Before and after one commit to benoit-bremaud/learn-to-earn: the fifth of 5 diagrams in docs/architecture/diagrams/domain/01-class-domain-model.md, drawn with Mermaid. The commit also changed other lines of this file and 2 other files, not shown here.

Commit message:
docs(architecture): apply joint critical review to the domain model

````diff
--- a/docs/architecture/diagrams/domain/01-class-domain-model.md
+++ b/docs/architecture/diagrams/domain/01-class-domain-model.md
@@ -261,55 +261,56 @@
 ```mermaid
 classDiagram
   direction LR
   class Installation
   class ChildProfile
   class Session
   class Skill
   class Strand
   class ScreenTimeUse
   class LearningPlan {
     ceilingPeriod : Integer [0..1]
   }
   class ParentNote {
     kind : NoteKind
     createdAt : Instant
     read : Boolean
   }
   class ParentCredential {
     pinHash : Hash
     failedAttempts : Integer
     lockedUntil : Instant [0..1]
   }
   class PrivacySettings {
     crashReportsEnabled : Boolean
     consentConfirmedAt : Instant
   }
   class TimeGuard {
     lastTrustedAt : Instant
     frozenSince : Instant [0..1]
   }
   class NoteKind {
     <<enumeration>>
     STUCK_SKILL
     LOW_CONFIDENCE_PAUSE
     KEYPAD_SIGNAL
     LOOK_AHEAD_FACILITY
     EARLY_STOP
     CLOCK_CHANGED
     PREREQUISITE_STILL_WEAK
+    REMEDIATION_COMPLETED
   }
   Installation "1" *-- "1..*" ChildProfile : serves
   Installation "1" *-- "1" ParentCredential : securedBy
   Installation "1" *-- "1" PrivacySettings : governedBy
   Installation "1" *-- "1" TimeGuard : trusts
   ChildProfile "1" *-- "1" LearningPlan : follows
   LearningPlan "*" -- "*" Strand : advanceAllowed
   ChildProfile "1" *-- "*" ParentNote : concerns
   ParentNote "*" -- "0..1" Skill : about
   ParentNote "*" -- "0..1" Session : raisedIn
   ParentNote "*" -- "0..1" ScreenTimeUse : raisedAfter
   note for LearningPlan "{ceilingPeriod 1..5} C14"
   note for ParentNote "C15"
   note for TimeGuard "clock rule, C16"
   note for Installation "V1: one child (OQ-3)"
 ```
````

══════════════════════════════

| WHAT THE TASK REQUIRES |
The required result is an exact repetition of the lines from the one containing "ParentNote : concerns" through the last line of the data.

| EXPECTED OUTPUT |
   ChildProfile "1" *-- "*" ParentNote : concerns
   ParentNote "*" -- "0..1" Skill : about
   ParentNote "*" -- "0..1" Session : raisedIn
   ParentNote "*" -- "0..1" ScreenTimeUse : raisedAfter
   note for LearningPlan "{ceilingPeriod 1..5} C14"
   note for ParentNote "C15"
   note for TimeGuard "clock rule, C16"
   note for Installation "V1: one child (OQ-3)"
 ```
````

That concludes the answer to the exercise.